After I accepted his proposal, everything was a blur.

I had met him on March 5, and the engagement date was fixed for May 27. Preparations began. Two days after the engagement, I had my final exams, so I was busy preparing for them and only taking part in the engagement prep work when required. 

At the same time, background checks were happening. My parents tried to dig up as much information as possible about my future husband and his family to ensure that they were marrying their daughter off to a good man.

After two months of continuous searching, they felt content with their choice.  On my end, I tried to get to know him better. We called each other and texted while I was finishing college.


None of my friends knew I was getting married since I was afraid of the judgment I would face. Usually, women in the city get married at 24-25, and it was highly uncommon to get married so early. It felt like I was living two lives —one  in college and one outside. 

With the engagement now over, I finished my exams, managing to score just enough to keep up my GPA. Then theoretically, I had a 1.5 months break before my job started on July 25th.

Except it wasn’t a break at all.

I was whisked off to tour to all my relative's places. I hadn’t visited any of them for a long time due to college and school commitments, so I had to meet them before my next phase of life began. 

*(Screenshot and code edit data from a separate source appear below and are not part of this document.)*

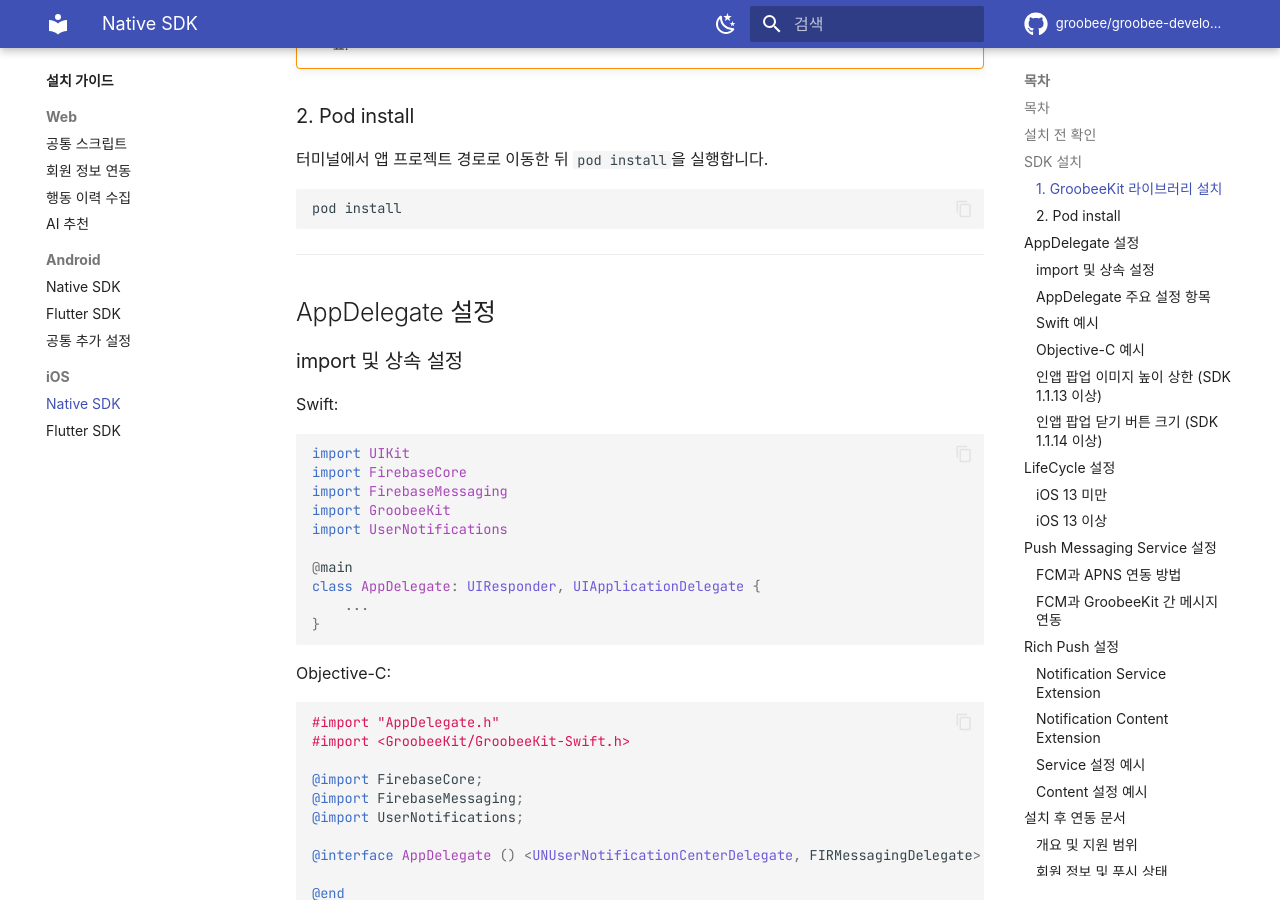
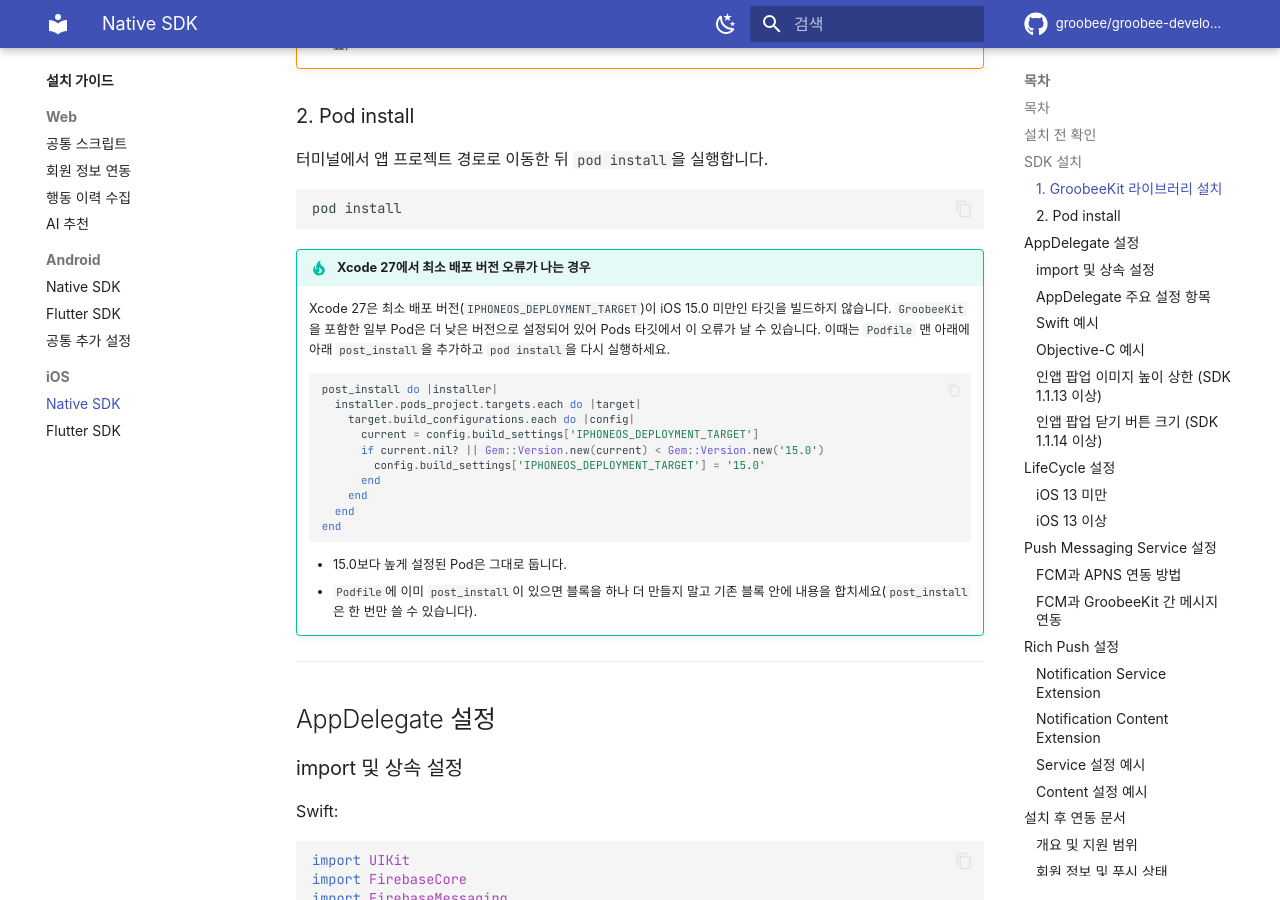
Before and after one commit to groobee/groobee-developer-support, an MkDocs documentation site: the page built from docs/installation/installation-ios-sdk.md, in a window 1280 px wide and 900 px high, scrolled down 2154 px. Built offline with MkDocs 1.6.1 and Material for MkDocs 9.7.7, drawn with Linux system fonts in a browser that asks for light colours; some web fonts are replaced; comment, search, counter and statistics services are not loaded.

Commit message:
docs(ios): Xcode 27 최소 배포 버전 오류 시 post_install 안내 추가
Xcode 27 은 IPHONEOS_DEPLOYMENT_TARGET 15.0 미만 타깃을 빌드하지 않아
GroobeeKit(10.0) 등 Pods 타깃이 실패한다. 15.0 미만만 올리는 post_install 예시를 둔다.

Co-Authored-By: Claude Opus 5.5 <noreply@anthropic.com>
Room: 2026-10-26-19d9 코코아팟이슈

````diff
--- a/docs/installation/installation-ios-sdk.md
+++ b/docs/installation/installation-ios-sdk.md
@@ -89,6 +89,25 @@ pod 'GroobeeKit', :git => 'https://github.com/groobee/groobee-ios-sdk-release.gi
 ```bash
 pod install
 ```
+
+!!! tip "Xcode 27에서 최소 배포 버전 오류가 나는 경우"
+    Xcode 27은 최소 배포 버전(`IPHONEOS_DEPLOYMENT_TARGET`)이 iOS 15.0 미만인 타깃을 빌드하지 않습니다. `GroobeeKit`을 포함한 일부 Pod은 더 낮은 버전으로 설정되어 있어 Pods 타깃에서 이 오류가 날 수 있습니다. 이때는 `Podfile` 맨 아래에 아래 `post_install`을 추가하고 `pod install`을 다시 실행하세요.
+
+    ```ruby
+    post_install do |installer|
+      installer.pods_project.targets.each do |target|
+        target.build_configurations.each do |config|
+          current = config.build_settings['IPHONEOS_DEPLOYMENT_TARGET']
+          if current.nil? || Gem::Version.new(current) < Gem::Version.new('15.0')
+            config.build_settings['IPHONEOS_DEPLOYMENT_TARGET'] = '15.0'
+          end
+        end
+      end
+    end
+    ```
+
+    - 15.0보다 높게 설정된 Pod은 그대로 둡니다.
+    - `Podfile`에 이미 `post_install`이 있으면 블록을 하나 더 만들지 말고 기존 블록 안에 내용을 합치세요(`post_install`은 한 번만 쓸 수 있습니다).
 
 ---
 
````
Also changed, not shown: docs/changelog/document-history.md (+1 -0 lines).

Work began. I was exhausted by my new career and its commute, but I tried to meet with my fiancé in the evenings to decide on the house, furniture, expenses, and future wedding decisions.

It was only later I realized my situation wasn’t typical in Indian culture. Hardly any other woman I knew spent so much time with their future husband before the Big Day.

My parents said my relationship was practically unheard of: usually, brides get a maximum of 5 to 6 months before marrying their husbands. My parents had to fight to give me one year to get to know my partner.

Knowing my husband before marriage was even more crucial for me to be comfortable enough with him. 


After all, I did not want to marry a stranger, and at the same time, I truly believed in the institution of arranged marriage. I had seen how it had worked first-hand within my family and friends and also witnessed love marriages — what you're probably familiar with, where two people choose each other and fall in love, etc. — failing for various reasons.

I was intent on finding someone whose cultural values matched mine since I didn't want to give up my traditions, especially for another person. 

I married my husband on Jan 27, 2019, approximately 11 months after meeting each other.


On my wedding day, I could only see my parent's bright smiles around me, proud of how much their daughter had grown. 

Looking back, I’m grateful my family prioritized my requirements. I know many of you might consider arranged marriage a duty, but what you may not realize is that many young women in India and worldwide are forced into this institution — and never have a say at all in who they'd like their future husband to be.

At least I had a choice. I had standards. I had requirements.

I am truly fortunate, and I value my marriage today and my husband and I are very happy.

Today, as I gradually try to transition as a writer from my corporate job, I still have my parents and husband's full career support.


Is my life what a modern arranged marriage looks like? I don’t know. But I’m grateful for the man — and life — I've been given.

RELATED: What 7 Years In An Arranged Marriage Taught Me About True Love

Shruthi Sundaram is a travel and social issues writer, passionate about inspiring people through her words.